"The virtual workforce coupled with technology is the big equalizer," says Tim Houlne, CEO of Working Solutions, a Plano, Texas, virtual services management company and co-author of "The New World of Work" (Inspire on Purpose; $24.95). "The playing field is being leveled."
Companies must embrace the change to remain competitive, he says.
Millennials are entering the workforce who "are accustomed to dealing with multiple devices," says William Collins, president of NST Inc., an East Northport information technology firm. At its 300-plus client companies, "most if not all employees have multiple devices they're using for both work and pleasure," he notes.
WHO HAS ACCESS?

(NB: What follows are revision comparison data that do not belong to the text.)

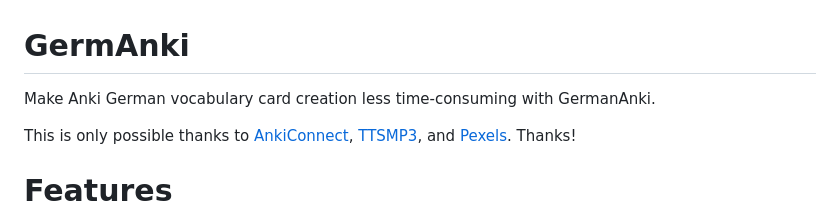
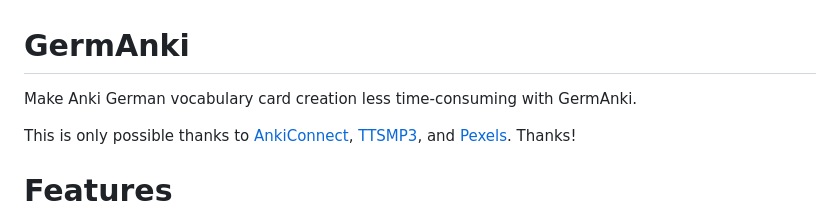
Before and after one commit to gabriel-rp/germanki, a Markdown page: README.md, the part around the change. Rendered like a GitHub page.

Commit message:
fixes name

```diff
--- a/README.md
+++ b/README.md
@@ -1,5 +1,5 @@
 # GermAnki
-Make Anki German vocabulary card creation less time-consuming with GermanAnki.
+Make Anki German vocabulary card creation less time-consuming with GermAnki.
 
 This is only possible thanks to [AnkiConnect](https://foosoft.net/projects/anki-connect/), [TTSMP3](https://ttsmp3.com/), and [Pexels](https://www.pexels.com/). Thanks!
 
```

It's critical for companies to understand who and what is accessing their networks, Collins says. At NST clients, each employee must have software on his or her devices that allows the company to track access to its systems. Companies such as Soti and MaaS360 offer solutions for these purposes, Collins says.
If it's a company-issued device, companies should consider employing tools to wipe it clean remotely if necessary, says Adam Schwam, president of Sandwire Corp., a Farmingdale IT firm. Companies are employing global management tools such as Kaseya for these reasons, he notes.
Certain industries may need greater protections.
"There is a growing concern in the medical community about patient information and data being breached," Schwam says. "There's more regulatory pressure to protect data."
Still, "everybody wants remote access," he says. And it's not just to work on documents or files, but also to access proprietary applications, such as specialized software used by accountants.
This will become more prevalent as more employees work remotely and perceptions change. Notably, 52 percent of employees surveyed believe those working from home are just as productive or more productive then those in the office, according to the study.
This makes it even more important to have policies in place to control the flow of data and keep it secure, says Houlne, whose company has more than 4,000 independent contractors working remotely.
"Having a safe, secure environment for workers to work in a virtual environment is critical," he notes.